    After Daimler took over Chrysler, Bernhard was in charge in Auburn Hills from 2000 to 2004, when he went back to Germany, supposedly to take the Daimler CEO position, but he was undercut by then chairman Jurgen Schremp, so he resigned to instead run VW for a couple of years till he was pushed out of that job by Ferdinand Piech. He's generally seen as a close ally of Dieter Zetsche so he resignation is a surprise. Zetsche brought him back to Daimer after his stint at VW. For a bunch of boring guys in identical black suits, corporate politics at German automakers seems like something out of a soap opera.

  • RobertRyan RobertRyan on Feb 10, 2017

    @Ronnie Schreiber "For a bunch of boring guys in identical black suits, corporate politics at German automakers seems like something out of a soap opera." Got news for you, no different to any other Corporate landscape

  • Brn Brn on Feb 12, 2017

    Unless Reuters releases their sources and the information around the claim, we've no idea how valid the ageism implication is. I guess releasing the full story doesn't get people as wound up.

  • Caboose Caboose on Feb 13, 2017

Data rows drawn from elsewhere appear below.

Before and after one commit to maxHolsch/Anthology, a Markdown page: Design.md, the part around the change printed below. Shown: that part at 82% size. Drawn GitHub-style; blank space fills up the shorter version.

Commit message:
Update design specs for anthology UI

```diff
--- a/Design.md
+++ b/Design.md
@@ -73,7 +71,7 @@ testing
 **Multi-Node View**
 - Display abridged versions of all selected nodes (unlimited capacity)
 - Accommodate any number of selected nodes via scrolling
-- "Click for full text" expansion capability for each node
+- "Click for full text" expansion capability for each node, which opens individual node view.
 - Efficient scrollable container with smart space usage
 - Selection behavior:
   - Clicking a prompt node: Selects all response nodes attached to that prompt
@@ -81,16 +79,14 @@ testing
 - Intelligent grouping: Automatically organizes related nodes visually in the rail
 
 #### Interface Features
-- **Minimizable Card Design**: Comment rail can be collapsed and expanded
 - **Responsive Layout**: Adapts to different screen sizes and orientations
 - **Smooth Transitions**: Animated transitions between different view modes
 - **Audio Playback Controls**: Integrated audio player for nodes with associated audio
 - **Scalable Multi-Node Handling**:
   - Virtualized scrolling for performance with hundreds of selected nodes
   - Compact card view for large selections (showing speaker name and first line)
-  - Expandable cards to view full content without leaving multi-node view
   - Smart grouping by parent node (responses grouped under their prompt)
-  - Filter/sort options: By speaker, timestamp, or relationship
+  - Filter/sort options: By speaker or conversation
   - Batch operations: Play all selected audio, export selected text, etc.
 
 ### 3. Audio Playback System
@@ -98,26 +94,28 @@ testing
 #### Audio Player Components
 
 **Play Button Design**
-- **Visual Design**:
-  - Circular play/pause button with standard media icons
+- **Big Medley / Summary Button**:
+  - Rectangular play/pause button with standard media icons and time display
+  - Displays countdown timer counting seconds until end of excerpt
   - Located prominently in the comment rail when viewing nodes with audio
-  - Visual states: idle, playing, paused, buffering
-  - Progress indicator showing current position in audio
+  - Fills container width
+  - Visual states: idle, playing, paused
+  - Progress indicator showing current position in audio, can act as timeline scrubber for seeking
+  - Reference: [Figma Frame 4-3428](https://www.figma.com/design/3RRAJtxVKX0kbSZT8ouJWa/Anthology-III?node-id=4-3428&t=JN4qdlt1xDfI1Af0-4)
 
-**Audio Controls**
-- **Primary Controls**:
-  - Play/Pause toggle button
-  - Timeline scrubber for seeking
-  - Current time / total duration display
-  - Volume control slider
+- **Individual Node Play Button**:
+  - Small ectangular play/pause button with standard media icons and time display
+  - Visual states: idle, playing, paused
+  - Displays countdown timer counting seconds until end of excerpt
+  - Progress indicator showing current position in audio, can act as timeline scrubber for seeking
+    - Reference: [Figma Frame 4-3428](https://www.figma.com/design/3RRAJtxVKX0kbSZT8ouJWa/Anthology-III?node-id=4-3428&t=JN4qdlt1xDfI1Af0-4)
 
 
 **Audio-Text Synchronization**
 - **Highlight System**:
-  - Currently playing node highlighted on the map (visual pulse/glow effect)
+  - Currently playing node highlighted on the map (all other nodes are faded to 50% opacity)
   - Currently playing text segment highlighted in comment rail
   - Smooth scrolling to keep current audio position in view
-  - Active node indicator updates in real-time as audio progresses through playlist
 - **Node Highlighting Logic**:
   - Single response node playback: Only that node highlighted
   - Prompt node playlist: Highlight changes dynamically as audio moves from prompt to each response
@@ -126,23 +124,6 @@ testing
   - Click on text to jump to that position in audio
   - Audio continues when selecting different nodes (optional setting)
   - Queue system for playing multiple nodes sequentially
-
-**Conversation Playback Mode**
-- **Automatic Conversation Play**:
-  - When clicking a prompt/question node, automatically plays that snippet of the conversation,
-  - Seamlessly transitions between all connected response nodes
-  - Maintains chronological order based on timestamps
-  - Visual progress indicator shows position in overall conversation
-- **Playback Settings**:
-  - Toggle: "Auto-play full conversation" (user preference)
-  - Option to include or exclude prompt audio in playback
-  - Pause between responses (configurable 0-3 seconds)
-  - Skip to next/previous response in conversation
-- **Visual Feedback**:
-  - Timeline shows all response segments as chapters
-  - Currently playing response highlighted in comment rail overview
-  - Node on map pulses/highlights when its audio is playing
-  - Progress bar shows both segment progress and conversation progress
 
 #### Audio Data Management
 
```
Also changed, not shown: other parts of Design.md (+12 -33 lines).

    He wants Sergio's job? Really? Yes, it would be a tough job, but these guys love a challenge. I'm surprised because, if Sergio isn't set to retire until the end of '18, two years is an awfully long time to keep your name warm in the minds of board members by whom you might like to be hired. That sounds like unsubstantiated speculation to me. What does he plan on doing in the meantime? These guys usually don't jump without having a landing spot. If he really does want Sergio's job and doesn't have anything of substance lined up for the interim, he's not waiting in the wings; he's just retired.